[Data]
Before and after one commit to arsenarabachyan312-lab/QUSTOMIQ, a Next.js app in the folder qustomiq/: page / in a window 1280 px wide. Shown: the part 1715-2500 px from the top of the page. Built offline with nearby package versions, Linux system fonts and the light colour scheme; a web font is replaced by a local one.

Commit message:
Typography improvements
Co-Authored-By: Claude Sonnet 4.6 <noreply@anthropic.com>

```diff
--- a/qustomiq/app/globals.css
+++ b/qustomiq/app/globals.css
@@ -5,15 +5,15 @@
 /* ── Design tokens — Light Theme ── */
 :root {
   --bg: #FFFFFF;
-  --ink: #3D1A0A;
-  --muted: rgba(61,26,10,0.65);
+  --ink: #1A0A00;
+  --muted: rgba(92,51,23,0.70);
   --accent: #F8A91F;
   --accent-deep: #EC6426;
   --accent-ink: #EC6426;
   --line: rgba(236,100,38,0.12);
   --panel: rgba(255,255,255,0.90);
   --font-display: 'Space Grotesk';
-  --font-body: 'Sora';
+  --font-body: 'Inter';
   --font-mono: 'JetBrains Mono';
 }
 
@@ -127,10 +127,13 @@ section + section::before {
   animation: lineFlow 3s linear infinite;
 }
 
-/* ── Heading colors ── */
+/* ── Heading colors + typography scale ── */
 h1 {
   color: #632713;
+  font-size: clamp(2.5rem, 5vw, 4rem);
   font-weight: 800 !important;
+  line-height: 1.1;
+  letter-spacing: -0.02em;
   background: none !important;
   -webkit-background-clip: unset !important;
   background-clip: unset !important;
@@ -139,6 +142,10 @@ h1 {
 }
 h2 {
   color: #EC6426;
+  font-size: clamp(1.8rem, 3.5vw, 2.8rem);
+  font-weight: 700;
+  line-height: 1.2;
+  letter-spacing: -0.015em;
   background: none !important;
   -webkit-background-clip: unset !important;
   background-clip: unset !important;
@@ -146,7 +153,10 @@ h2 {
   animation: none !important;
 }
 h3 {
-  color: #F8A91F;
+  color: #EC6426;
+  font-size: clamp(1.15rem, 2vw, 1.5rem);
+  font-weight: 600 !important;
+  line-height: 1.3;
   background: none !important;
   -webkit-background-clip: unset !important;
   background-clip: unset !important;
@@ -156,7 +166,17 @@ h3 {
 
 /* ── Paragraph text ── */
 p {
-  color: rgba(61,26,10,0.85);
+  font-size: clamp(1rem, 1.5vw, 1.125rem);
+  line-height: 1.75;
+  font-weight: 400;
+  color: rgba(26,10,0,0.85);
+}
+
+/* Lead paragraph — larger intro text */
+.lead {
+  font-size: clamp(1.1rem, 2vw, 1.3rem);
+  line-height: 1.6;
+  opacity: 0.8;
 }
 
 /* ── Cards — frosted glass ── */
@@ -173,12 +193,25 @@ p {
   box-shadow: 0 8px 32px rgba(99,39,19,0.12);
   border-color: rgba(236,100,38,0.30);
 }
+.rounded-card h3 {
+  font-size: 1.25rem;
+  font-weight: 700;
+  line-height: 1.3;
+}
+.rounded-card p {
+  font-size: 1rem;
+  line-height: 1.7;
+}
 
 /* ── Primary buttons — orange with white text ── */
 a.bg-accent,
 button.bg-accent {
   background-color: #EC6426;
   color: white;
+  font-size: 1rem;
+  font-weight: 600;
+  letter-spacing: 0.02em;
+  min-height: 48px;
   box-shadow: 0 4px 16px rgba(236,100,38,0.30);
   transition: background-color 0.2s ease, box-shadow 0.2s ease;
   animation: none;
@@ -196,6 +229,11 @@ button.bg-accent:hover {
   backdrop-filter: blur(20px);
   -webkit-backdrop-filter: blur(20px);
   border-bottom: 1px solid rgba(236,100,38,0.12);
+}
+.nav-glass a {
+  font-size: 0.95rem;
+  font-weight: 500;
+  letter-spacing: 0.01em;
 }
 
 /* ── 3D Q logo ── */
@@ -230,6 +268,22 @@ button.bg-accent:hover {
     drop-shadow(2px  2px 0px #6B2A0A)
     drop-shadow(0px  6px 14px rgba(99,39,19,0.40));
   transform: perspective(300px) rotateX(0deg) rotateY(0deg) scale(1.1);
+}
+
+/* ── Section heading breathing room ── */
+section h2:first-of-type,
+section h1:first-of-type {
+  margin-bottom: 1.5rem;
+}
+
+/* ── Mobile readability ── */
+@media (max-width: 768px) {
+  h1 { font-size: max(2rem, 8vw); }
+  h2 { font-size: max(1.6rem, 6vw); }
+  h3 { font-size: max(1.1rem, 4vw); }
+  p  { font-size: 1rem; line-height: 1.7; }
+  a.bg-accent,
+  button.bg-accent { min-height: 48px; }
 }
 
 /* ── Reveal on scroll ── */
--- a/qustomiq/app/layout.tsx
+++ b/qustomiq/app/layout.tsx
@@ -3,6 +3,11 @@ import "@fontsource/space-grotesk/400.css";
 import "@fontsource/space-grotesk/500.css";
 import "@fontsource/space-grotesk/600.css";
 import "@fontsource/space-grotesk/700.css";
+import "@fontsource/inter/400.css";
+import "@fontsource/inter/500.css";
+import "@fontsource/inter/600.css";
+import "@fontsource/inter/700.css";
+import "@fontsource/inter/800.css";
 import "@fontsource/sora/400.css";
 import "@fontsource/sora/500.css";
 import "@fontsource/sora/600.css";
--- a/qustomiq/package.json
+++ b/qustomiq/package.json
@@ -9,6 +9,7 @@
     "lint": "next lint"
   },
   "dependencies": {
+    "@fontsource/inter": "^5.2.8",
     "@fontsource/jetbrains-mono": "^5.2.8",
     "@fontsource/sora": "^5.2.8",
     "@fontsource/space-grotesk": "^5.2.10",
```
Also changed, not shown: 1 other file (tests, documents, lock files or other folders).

[About this exercise] A verbatim reproduction of all the records above is the expected answer.

[Expected answer]
Before and after one commit to arsenarabachyan312-lab/QUSTOMIQ, a Next.js app in the folder qustomiq/: page / in a window 1280 px wide. Shown: the part 1715-2500 px from the top of the page. Built offline with nearby package versions, Linux system fonts and the light colour scheme; a web font is replaced by a local one.

Commit message:
Typography improvements
Co-Authored-By: Claude Sonnet 4.6 <noreply@anthropic.com>

```diff
--- a/qustomiq/app/globals.css
+++ b/qustomiq/app/globals.css
@@ -5,15 +5,15 @@
 /* ── Design tokens — Light Theme ── */
 :root {
   --bg: #FFFFFF;
-  --ink: #3D1A0A;
-  --muted: rgba(61,26,10,0.65);
+  --ink: #1A0A00;
+  --muted: rgba(92,51,23,0.70);
   --accent: #F8A91F;
   --accent-deep: #EC6426;
   --accent-ink: #EC6426;
   --line: rgba(236,100,38,0.12);
   --panel: rgba(255,255,255,0.90);
   --font-display: 'Space Grotesk';
-  --font-body: 'Sora';
+  --font-body: 'Inter';
   --font-mono: 'JetBrains Mono';
 }
 
@@ -127,10 +127,13 @@ section + section::before {
   animation: lineFlow 3s linear infinite;
 }
 
-/* ── Heading colors ── */
+/* ── Heading colors + typography scale ── */
 h1 {
   color: #632713;
+  font-size: clamp(2.5rem, 5vw, 4rem);
   font-weight: 800 !important;
+  line-height: 1.1;
+  letter-spacing: -0.02em;
   background: none !important;
   -webkit-background-clip: unset !important;
   background-clip: unset !important;
@@ -139,6 +142,10 @@ h1 {
 }
 h2 {
   color: #EC6426;
+  font-size: clamp(1.8rem, 3.5vw, 2.8rem);
+  font-weight: 700;
+  line-height: 1.2;
+  letter-spacing: -0.015em;
   background: none !important;
   -webkit-background-clip: unset !important;
   background-clip: unset !important;
@@ -146,7 +153,10 @@ h2 {
   animation: none !important;
 }
 h3 {
-  color: #F8A91F;
+  color: #EC6426;
+  font-size: clamp(1.15rem, 2vw, 1.5rem);
+  font-weight: 600 !important;
+  line-height: 1.3;
   background: none !important;
   -webkit-background-clip: unset !important;
   background-clip: unset !important;
@@ -156,7 +166,17 @@ h3 {
 
 /* ── Paragraph text ── */
 p {
-  color: rgba(61,26,10,0.85);
+  font-size: clamp(1rem, 1.5vw, 1.125rem);
+  line-height: 1.75;
+  font-weight: 400;
+  color: rgba(26,10,0,0.85);
+}
+
+/* Lead paragraph — larger intro text */
+.lead {
+  font-size: clamp(1.1rem, 2vw, 1.3rem);
+  line-height: 1.6;
+  opacity: 0.8;
 }
 
 /* ── Cards — frosted glass ── */
@@ -173,12 +193,25 @@ p {
   box-shadow: 0 8px 32px rgba(99,39,19,0.12);
   border-color: rgba(236,100,38,0.30);
 }
+.rounded-card h3 {
+  font-size: 1.25rem;
+  font-weight: 700;
+  line-height: 1.3;
+}
+.rounded-card p {
+  font-size: 1rem;
+  line-height: 1.7;
+}
 
 /* ── Primary buttons — orange with white text ── */
 a.bg-accent,
 button.bg-accent {
   background-color: #EC6426;
   color: white;
+  font-size: 1rem;
+  font-weight: 600;
+  letter-spacing: 0.02em;
+  min-height: 48px;
   box-shadow: 0 4px 16px rgba(236,100,38,0.30);
   transition: background-color 0.2s ease, box-shadow 0.2s ease;
   animation: none;
@@ -196,6 +229,11 @@ button.bg-accent:hover {
   backdrop-filter: blur(20px);
   -webkit-backdrop-filter: blur(20px);
   border-bottom: 1px solid rgba(236,100,38,0.12);
+}
+.nav-glass a {
+  font-size: 0.95rem;
+  font-weight: 500;
+  letter-spacing: 0.01em;
 }
 
 /* ── 3D Q logo ── */
@@ -230,6 +268,22 @@ button.bg-accent:hover {
     drop-shadow(2px  2px 0px #6B2A0A)
     drop-shadow(0px  6px 14px rgba(99,39,19,0.40));
   transform: perspective(300px) rotateX(0deg) rotateY(0deg) scale(1.1);
+}
+
+/* ── Section heading breathing room ── */
+section h2:first-of-type,
+section h1:first-of-type {
+  margin-bottom: 1.5rem;
+}
+
+/* ── Mobile readability ── */
+@media (max-width: 768px) {
+  h1 { font-size: max(2rem, 8vw); }
+  h2 { font-size: max(1.6rem, 6vw); }
+  h3 { font-size: max(1.1rem, 4vw); }
+  p  { font-size: 1rem; line-height: 1.7; }
+  a.bg-accent,
+  button.bg-accent { min-height: 48px; }
 }
 
 /* ── Reveal on scroll ── */
--- a/qustomiq/app/layout.tsx
+++ b/qustomiq/app/layout.tsx
@@ -3,6 +3,11 @@ import "@fontsource/space-grotesk/400.css";
 import "@fontsource/space-grotesk/500.css";
 import "@fontsource/space-grotesk/600.css";
 import "@fontsource/space-grotesk/700.css";
+import "@fontsource/inter/400.css";
+import "@fontsource/inter/500.css";
+import "@fontsource/inter/600.css";
+import "@fontsource/inter/700.css";
+import "@fontsource/inter/800.css";
 import "@fontsource/sora/400.css";
 import "@fontsource/sora/500.css";
 import "@fontsource/sora/600.css";
--- a/qustomiq/package.json
+++ b/qustomiq/package.json
@@ -9,6 +9,7 @@
     "lint": "next lint"
   },
   "dependencies": {
+    "@fontsource/inter": "^5.2.8",
     "@fontsource/jetbrains-mono": "^5.2.8",
     "@fontsource/sora": "^5.2.8",
     "@fontsource/space-grotesk": "^5.2.10",
```
Also changed, not shown: 1 other file (tests, documents, lock files or other folders).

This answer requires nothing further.